DATA: Begin

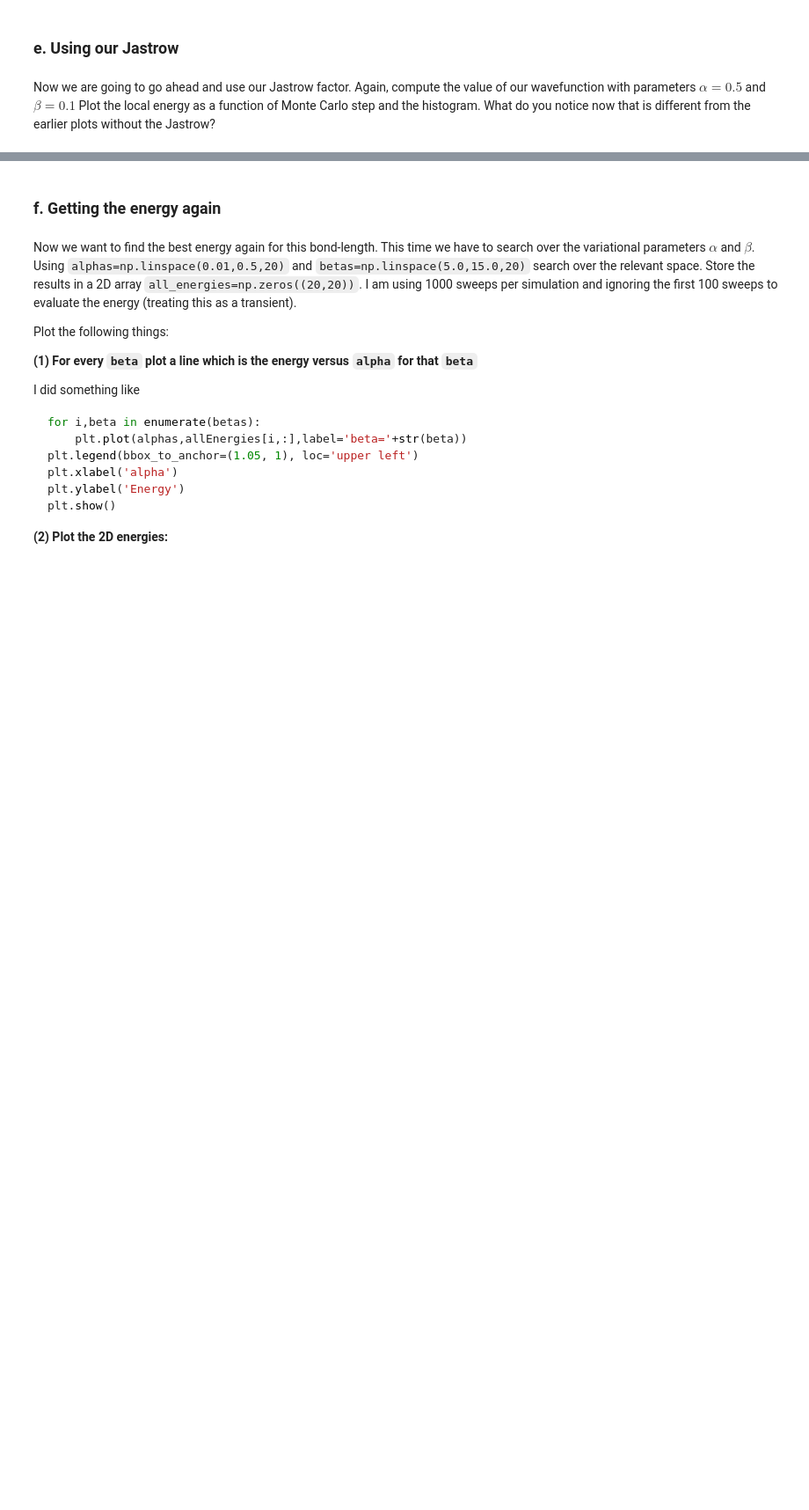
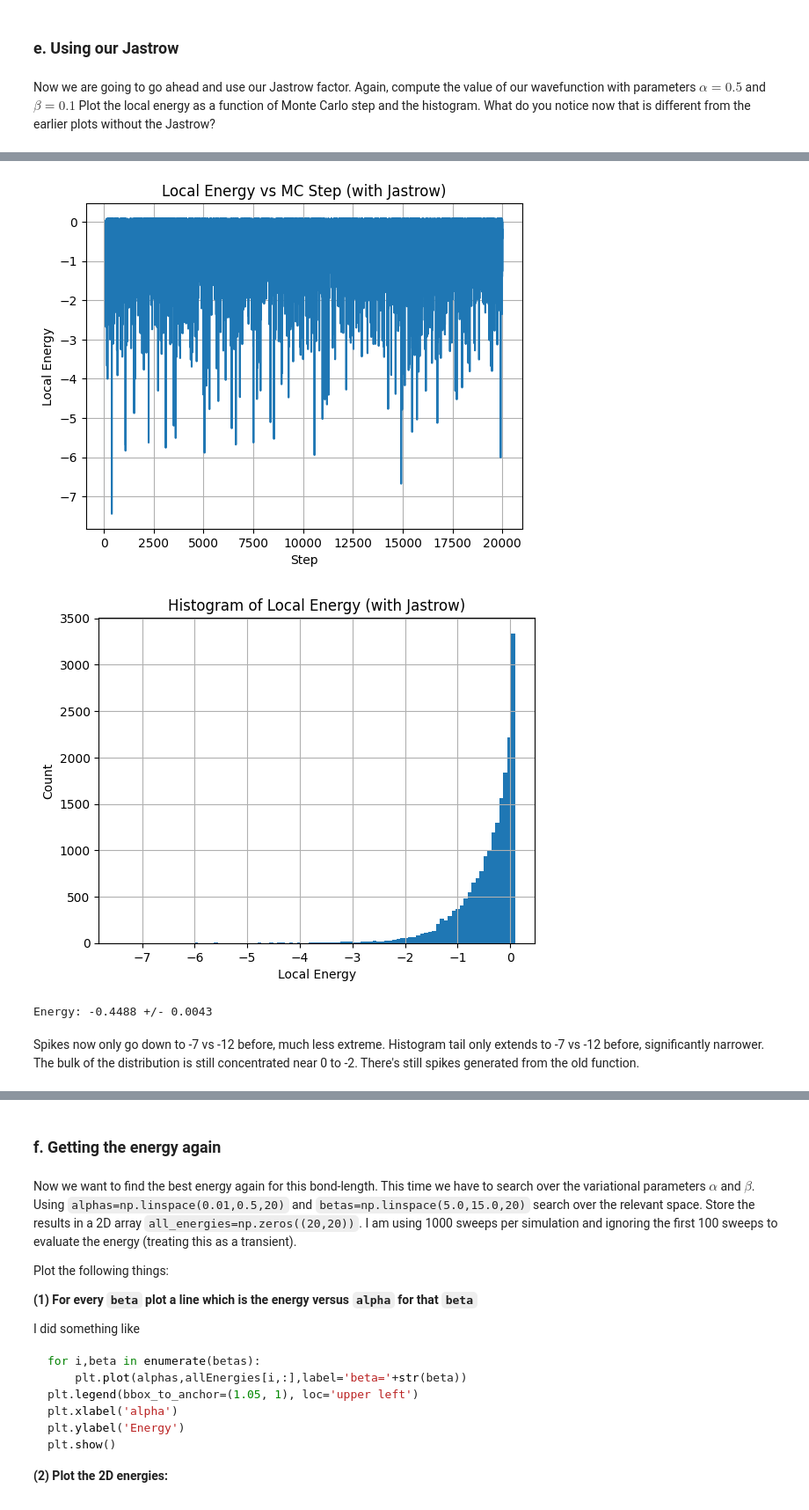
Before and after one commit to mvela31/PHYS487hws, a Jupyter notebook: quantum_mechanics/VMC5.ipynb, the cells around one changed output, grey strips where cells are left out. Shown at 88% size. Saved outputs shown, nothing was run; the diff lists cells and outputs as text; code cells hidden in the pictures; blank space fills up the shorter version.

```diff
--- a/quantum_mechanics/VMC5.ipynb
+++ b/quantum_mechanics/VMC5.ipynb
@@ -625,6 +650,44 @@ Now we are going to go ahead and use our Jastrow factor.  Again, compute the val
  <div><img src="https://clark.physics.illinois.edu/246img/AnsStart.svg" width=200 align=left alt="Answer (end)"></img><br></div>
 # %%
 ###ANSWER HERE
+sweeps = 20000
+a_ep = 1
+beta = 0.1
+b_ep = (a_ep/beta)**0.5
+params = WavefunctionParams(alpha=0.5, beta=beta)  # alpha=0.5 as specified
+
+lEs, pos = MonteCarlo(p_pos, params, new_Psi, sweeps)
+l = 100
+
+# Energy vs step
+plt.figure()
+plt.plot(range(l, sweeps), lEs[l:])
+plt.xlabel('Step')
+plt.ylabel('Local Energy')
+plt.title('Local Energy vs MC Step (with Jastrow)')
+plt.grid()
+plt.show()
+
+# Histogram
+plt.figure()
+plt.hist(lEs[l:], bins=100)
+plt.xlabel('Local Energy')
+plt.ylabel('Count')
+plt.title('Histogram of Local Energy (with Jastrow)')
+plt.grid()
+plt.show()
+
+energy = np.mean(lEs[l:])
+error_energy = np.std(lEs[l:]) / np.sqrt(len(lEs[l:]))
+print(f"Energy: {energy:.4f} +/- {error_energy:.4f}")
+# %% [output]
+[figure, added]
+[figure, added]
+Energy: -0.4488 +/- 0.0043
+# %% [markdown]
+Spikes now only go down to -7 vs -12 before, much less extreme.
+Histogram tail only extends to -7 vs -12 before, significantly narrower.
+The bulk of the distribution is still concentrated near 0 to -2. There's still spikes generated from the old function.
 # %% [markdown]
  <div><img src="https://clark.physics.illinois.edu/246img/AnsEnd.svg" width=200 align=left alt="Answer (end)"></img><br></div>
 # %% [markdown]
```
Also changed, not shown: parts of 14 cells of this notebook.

DATA: End

PROBLEM REQUIREMENTS
Find every line of the data that holds the string "Local", then say how many there are and nothing else.

RESULT
4